But despite giving the FHFA much credit for all of its improvements, the inspector general said the agency has yet to roll out a streamlined process for determining the appropriate size of its core examination teams.
In its investigation, the OIG discovered that one core examination team ended up rescheduling the start of 38% of its scheduled exams in 2013. The delayed start-dates prompted the inspector to wonder if core teams are still lacking the needed staff.
As part of one of its recommendations, the inspector general said the FHFA should take "additional steps to ensure that its enterprise core teams are adequately staffed and thereby better positioned to fulfill their critical examination oversight responsibilities."
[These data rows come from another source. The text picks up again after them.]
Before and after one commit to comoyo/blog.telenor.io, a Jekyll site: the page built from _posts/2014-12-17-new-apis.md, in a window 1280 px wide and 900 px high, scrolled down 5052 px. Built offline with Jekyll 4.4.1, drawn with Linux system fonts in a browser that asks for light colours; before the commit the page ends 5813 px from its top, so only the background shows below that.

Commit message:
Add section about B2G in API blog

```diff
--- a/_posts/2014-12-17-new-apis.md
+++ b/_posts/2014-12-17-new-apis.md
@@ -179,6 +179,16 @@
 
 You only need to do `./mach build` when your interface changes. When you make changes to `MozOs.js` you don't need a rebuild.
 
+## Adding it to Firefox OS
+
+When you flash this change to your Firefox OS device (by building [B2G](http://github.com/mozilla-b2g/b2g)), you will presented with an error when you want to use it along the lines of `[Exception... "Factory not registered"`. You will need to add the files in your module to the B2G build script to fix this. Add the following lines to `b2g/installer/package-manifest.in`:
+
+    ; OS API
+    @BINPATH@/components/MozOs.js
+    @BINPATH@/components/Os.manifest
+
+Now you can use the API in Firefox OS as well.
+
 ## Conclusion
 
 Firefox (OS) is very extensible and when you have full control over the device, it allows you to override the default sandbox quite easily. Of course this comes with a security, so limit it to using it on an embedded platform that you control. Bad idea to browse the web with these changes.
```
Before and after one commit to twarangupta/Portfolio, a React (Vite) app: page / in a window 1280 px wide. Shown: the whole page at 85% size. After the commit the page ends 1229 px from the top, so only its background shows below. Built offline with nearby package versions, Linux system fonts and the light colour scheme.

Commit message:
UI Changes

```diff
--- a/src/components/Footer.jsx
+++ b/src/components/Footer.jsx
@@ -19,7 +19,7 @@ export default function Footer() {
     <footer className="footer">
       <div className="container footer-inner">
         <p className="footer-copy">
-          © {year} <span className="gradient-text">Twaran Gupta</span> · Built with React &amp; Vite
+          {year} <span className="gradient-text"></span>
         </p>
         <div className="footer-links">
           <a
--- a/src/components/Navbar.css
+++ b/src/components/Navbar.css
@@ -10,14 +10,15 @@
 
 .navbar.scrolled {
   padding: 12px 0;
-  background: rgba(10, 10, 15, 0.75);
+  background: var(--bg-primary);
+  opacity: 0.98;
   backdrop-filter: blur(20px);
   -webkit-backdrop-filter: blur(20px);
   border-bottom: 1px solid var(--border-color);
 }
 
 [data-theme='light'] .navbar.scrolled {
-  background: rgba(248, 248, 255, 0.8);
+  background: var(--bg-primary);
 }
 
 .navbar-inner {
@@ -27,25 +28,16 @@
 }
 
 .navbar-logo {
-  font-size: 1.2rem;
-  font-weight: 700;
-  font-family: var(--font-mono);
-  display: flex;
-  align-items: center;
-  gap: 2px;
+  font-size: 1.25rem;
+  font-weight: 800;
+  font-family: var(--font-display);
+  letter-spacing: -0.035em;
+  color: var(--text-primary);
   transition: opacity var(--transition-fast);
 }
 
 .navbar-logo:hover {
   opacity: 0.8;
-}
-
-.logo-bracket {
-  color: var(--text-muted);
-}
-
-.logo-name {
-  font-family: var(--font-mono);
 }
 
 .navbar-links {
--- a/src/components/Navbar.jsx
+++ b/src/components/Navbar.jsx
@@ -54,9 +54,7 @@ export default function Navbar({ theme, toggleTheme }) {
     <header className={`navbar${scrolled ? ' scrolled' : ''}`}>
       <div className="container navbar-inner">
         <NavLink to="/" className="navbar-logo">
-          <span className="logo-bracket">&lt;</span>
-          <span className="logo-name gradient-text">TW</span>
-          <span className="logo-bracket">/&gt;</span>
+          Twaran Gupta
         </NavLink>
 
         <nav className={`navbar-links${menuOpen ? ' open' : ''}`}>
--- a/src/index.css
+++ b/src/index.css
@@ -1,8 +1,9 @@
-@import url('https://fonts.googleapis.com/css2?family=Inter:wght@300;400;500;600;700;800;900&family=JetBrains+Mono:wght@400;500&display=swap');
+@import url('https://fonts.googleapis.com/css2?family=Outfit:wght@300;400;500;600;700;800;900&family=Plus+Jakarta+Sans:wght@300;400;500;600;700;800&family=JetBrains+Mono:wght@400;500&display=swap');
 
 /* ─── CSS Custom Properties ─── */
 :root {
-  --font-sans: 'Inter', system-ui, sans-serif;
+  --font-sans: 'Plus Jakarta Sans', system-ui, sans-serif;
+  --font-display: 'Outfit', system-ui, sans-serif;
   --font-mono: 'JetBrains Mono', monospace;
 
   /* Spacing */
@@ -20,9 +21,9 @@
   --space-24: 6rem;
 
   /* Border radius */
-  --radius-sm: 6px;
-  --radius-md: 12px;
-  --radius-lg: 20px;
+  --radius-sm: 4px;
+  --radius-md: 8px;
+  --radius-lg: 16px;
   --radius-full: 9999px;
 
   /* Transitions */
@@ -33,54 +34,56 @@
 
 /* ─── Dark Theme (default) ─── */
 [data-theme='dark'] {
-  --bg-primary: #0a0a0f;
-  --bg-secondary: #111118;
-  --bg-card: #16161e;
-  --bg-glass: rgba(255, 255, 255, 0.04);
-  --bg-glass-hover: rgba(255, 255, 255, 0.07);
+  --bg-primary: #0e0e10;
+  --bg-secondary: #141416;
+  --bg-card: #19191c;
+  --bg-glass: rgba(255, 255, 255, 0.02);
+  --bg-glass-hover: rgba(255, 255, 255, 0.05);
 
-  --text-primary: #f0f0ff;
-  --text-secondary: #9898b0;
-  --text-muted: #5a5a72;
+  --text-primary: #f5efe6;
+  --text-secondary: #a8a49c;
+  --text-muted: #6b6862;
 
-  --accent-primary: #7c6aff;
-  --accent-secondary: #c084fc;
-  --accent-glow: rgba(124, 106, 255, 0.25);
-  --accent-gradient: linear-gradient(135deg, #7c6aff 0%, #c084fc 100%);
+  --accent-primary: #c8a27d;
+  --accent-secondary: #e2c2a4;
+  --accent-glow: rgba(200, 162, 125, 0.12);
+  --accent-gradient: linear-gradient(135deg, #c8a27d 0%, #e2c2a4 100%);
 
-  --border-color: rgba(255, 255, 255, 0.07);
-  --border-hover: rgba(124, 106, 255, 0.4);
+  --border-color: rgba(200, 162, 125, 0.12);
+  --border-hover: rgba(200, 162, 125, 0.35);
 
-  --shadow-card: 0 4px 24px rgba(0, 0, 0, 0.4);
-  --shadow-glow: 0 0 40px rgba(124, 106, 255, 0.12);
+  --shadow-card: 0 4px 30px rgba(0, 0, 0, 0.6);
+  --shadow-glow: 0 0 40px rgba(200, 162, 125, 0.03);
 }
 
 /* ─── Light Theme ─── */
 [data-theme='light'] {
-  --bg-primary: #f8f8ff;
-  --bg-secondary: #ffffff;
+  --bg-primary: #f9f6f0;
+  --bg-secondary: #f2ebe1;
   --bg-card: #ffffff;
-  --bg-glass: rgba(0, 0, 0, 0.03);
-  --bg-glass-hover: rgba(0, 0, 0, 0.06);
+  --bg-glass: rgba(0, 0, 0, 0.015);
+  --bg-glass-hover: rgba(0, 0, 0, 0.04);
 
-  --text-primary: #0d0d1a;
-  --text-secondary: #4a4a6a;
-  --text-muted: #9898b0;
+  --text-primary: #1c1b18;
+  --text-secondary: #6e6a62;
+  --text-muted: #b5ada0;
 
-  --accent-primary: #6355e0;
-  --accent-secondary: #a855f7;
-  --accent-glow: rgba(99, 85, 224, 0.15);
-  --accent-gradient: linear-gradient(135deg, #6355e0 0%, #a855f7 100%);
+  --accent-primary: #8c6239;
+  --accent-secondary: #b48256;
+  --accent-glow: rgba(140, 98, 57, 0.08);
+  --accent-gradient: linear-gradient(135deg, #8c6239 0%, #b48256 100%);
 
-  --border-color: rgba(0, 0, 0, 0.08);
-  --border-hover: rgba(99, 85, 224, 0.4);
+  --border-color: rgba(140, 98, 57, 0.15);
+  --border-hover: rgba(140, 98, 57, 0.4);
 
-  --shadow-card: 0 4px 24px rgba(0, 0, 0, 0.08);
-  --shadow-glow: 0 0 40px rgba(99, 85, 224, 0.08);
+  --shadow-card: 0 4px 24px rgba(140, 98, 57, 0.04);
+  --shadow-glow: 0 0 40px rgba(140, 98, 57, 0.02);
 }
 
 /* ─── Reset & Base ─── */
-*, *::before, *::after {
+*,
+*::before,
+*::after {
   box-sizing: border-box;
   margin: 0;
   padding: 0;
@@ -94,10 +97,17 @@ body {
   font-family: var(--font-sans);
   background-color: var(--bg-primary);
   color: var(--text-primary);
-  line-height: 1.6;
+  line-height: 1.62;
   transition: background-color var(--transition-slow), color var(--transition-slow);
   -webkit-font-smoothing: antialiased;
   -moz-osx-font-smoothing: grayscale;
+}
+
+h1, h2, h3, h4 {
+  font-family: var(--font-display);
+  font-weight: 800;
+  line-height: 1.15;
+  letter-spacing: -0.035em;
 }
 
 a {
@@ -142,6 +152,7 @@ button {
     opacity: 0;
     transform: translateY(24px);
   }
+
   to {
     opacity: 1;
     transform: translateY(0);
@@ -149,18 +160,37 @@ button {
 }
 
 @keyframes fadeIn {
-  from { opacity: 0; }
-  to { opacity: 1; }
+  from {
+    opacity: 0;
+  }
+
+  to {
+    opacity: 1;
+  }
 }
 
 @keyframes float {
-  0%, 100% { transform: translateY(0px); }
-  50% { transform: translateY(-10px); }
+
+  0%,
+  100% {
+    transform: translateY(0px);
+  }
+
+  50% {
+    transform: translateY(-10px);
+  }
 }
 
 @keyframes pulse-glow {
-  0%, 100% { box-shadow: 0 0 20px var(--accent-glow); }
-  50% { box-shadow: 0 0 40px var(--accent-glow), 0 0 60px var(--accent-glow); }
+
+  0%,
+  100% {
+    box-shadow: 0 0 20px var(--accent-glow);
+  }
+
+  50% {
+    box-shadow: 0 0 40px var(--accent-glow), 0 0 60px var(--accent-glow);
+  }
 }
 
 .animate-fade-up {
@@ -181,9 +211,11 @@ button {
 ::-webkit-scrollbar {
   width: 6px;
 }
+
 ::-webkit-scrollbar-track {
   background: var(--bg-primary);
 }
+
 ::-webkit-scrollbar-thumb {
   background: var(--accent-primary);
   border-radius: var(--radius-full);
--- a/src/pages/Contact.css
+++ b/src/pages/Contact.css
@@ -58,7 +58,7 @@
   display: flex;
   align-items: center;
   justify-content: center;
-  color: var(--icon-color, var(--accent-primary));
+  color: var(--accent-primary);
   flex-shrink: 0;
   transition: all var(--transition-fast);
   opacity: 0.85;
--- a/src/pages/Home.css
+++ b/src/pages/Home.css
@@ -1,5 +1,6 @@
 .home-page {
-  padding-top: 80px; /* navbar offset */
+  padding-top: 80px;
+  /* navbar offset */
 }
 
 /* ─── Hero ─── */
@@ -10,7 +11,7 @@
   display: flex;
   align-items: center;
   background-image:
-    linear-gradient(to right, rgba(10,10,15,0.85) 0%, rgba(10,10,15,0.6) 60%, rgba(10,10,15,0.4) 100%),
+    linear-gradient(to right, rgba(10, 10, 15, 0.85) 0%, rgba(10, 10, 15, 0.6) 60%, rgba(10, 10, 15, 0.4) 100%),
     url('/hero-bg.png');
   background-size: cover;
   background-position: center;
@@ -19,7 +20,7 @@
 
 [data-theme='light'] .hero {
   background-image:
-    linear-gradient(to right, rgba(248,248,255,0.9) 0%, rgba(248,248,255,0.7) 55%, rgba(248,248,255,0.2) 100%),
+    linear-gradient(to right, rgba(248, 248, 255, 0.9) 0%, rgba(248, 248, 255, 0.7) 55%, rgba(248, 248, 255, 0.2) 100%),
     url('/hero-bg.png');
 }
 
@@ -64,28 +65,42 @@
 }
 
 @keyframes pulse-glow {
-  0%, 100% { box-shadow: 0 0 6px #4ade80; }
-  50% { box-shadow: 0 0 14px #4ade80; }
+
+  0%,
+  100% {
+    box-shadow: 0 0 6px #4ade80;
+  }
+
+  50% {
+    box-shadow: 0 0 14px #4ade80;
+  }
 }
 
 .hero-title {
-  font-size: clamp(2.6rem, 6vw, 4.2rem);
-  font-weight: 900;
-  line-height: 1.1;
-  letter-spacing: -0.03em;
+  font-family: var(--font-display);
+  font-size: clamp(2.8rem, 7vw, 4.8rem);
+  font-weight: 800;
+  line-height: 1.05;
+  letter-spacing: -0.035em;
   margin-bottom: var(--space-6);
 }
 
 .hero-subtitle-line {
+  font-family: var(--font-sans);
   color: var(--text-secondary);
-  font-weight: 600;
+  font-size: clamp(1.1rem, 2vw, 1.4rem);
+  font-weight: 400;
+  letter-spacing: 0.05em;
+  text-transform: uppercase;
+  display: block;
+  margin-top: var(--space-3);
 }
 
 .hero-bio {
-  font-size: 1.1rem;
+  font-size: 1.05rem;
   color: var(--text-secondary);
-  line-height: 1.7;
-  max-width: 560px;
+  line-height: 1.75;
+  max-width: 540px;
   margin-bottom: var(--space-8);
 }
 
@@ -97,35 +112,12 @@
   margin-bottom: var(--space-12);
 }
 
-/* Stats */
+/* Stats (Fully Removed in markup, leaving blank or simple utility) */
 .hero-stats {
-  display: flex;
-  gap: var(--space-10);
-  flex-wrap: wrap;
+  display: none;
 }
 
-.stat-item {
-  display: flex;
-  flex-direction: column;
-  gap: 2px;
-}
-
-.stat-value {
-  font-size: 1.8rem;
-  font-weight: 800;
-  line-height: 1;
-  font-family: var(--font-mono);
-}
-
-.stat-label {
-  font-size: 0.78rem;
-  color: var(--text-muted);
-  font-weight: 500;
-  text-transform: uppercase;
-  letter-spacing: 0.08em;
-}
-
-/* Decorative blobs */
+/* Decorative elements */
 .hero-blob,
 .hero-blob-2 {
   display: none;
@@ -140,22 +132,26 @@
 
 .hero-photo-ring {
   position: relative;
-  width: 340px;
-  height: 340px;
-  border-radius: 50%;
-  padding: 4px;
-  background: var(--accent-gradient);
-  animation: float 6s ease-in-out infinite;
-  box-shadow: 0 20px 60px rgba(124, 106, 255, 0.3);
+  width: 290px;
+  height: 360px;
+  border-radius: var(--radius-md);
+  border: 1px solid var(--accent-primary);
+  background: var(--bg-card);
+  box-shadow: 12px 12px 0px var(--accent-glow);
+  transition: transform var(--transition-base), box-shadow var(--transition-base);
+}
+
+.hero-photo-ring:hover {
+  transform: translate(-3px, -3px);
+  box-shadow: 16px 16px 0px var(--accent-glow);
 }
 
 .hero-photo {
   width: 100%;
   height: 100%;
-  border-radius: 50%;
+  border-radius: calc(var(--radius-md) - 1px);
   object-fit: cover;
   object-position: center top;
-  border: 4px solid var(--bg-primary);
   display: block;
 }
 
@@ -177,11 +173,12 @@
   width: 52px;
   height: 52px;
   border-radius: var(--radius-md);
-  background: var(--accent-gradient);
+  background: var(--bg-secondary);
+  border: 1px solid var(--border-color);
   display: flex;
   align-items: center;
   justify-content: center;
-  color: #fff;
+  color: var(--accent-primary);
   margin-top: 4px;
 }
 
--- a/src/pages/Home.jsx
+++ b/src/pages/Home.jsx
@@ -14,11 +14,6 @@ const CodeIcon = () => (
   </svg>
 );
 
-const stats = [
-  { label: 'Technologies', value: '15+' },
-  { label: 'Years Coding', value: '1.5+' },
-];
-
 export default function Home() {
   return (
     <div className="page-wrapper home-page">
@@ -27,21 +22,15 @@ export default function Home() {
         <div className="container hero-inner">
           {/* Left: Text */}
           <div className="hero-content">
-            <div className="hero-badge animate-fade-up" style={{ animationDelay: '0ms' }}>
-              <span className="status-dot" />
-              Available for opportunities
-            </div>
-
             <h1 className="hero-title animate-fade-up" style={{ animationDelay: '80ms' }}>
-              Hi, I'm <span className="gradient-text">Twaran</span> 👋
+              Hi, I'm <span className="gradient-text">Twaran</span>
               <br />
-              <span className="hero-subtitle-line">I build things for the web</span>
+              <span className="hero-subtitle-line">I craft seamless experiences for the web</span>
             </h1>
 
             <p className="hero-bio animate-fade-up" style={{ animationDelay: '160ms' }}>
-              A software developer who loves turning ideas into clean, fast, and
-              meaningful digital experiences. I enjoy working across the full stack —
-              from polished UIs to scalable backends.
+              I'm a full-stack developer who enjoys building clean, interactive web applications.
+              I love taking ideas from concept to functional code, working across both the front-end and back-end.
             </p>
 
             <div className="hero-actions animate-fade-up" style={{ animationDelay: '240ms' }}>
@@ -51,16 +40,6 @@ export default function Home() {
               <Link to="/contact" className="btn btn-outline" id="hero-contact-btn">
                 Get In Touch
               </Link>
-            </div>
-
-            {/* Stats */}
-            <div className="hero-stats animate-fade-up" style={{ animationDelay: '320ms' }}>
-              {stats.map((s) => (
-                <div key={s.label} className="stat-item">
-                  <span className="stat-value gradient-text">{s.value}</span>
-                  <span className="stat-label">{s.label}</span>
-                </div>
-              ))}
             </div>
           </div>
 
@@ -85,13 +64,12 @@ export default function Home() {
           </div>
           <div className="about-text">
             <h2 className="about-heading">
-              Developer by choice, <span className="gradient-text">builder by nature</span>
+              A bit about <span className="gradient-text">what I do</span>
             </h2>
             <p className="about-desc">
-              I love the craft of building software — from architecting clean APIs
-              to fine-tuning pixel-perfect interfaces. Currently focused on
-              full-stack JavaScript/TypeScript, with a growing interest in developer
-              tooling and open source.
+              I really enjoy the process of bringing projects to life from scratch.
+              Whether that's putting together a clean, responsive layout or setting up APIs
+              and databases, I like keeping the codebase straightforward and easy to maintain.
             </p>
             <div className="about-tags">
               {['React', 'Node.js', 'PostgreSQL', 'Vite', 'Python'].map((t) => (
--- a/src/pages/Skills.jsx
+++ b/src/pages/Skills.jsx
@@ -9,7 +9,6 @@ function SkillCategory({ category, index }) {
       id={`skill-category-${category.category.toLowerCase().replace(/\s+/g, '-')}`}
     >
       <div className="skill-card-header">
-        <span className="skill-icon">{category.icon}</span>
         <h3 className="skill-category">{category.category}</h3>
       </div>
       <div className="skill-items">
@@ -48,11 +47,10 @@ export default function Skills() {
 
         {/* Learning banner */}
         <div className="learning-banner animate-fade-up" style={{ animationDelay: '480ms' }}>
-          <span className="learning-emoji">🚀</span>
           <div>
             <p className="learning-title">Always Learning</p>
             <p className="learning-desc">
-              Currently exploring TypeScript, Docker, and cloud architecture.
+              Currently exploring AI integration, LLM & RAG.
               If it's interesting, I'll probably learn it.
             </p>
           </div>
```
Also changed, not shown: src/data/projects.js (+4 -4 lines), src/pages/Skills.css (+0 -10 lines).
Other recommendations include a review of the agency’s 2013 examination plans – and a thorough analysis as to whether limited resources harbored or delayed investigations. The agency also recommends the implementation of a strategy to ensure core resources are in place to effectively handle exams.
The FHFA responded to the report, saying it has established onsite examination teams at both Fannie and Freddie, while issuing supervisory policies and updated exam procedures.
As to why some of the 2013 exams were delayed? The FHFA points to its general strategy of dealing with the riskiest developments first, and this strategy often leads to the rescheduling of examinations as the agency readjusts its schedule to prioritize.
"Within this framework, adjustments to examination schedules are both necessary and appropriate and are largely driven by emerging risks or unanticipated developments rather than inadequate resources as suggested by the FHFA-OIG," wrote Jon Greenlee, deputy director for the division of enterprise regulation; and Nina Nichols, deputy director for the division of supervision policy and support at the FHFA.
Click here to read the inspector general's full report on the FHFA examination process.